> **Exercise objective**: What lines in the records below mention "width"? List them all.

── Provided records ──

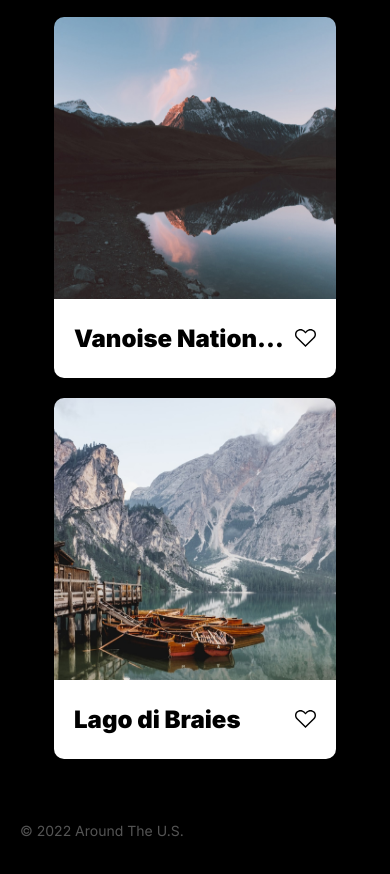
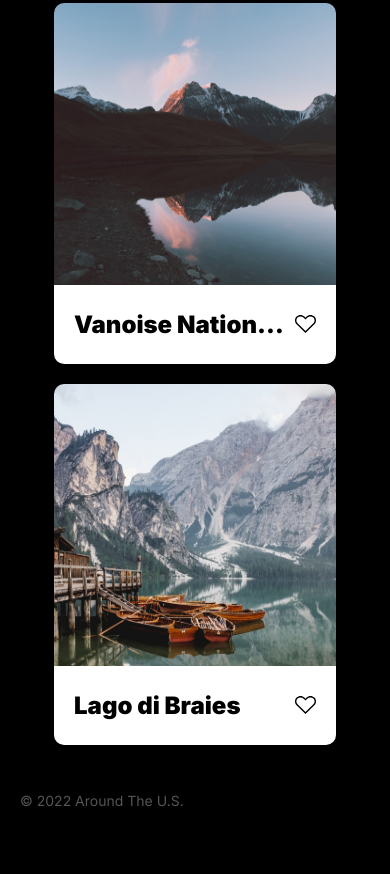
Before and after one commit to fodieman/se_project_aroundtheus, a plain HTML site: page index.html in a window 390 px wide. Shown: the part 1998-2872 px from the top of the page. Drawn offline with Linux system fonts and the light colour scheme.

Commit message:
New update for Project 3

```diff
--- a/blocks/cards.css
+++ b/blocks/cards.css
@@ -1,5 +1,5 @@
 .cards {
-  margin-top: 50px;
+  margin-top: 51px;
 }
 
 .cards__list {
@@ -10,3 +10,9 @@
   padding: 0;
   margin: 0;
 }
+
+@media screen and (max-width: 800px) {
+  .cards {
+    margin-top: 36px;
+  }
+}
--- a/blocks/footer.css
+++ b/blocks/footer.css
@@ -1,6 +1,6 @@
 .footer {
   color: #545454;
-  margin-top: 50px;
+  margin-top: 48px;
   margin-bottom: 50px;
 }
 
@@ -12,6 +12,7 @@
   text-overflow: ellipsis;
   white-space: nowrap;
   overflow: hidden;
+  margin: 0;
 }
 
 @media screen and (max-width: 800px) {
```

───

> **Answer to this exercise**:
+@media screen and (max-width: 800px) {
 @media screen and (max-width: 800px) {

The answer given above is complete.